Before-and-after change data
-- Opening Marker --
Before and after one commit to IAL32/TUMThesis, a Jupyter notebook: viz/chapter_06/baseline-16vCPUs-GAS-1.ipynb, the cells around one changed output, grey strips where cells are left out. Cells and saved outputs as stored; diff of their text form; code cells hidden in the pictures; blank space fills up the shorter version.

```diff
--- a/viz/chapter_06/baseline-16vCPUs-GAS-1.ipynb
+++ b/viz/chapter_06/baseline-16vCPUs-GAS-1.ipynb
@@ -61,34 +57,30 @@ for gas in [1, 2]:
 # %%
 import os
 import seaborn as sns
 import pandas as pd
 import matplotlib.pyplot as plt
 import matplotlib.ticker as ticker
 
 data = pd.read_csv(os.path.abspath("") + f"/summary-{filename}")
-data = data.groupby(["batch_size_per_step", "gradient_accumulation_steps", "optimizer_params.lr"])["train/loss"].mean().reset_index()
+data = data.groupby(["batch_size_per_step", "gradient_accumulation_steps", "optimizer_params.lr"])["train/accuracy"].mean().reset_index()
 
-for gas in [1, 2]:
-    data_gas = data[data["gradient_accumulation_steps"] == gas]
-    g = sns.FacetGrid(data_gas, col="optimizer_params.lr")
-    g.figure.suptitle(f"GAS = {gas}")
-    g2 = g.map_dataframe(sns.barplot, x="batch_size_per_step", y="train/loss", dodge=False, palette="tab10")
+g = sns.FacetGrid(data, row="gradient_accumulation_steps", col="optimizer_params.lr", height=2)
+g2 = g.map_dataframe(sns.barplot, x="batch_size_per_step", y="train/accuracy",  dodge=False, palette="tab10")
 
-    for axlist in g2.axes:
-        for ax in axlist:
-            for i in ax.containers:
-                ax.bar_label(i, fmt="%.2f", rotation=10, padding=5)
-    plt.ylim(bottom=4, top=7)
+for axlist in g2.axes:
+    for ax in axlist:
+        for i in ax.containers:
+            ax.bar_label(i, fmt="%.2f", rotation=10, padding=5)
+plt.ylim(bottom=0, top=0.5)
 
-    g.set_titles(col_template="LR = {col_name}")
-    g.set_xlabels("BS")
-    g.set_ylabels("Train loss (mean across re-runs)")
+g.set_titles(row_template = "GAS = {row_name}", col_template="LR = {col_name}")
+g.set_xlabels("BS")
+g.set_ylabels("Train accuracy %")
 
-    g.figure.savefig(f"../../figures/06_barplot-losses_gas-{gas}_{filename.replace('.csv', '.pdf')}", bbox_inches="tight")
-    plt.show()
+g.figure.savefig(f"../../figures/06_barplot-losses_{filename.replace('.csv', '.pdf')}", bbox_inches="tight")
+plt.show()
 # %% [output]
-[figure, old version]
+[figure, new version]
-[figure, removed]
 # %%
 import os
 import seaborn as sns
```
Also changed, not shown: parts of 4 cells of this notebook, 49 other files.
-- Closing Marker --
Exercise prompt: For the string "mean", return every line of the data where it appears.

Worked solution:
-data = data.groupby(["batch_size_per_step", "gradient_accumulation_steps", "optimizer_params.lr"])["train/loss"].mean().reset_index()
+data = data.groupby(["batch_size_per_step", "gradient_accumulation_steps", "optimizer_params.lr"])["train/accuracy"].mean().reset_index()
-    g.set_ylabels("Train loss (mean across re-runs)")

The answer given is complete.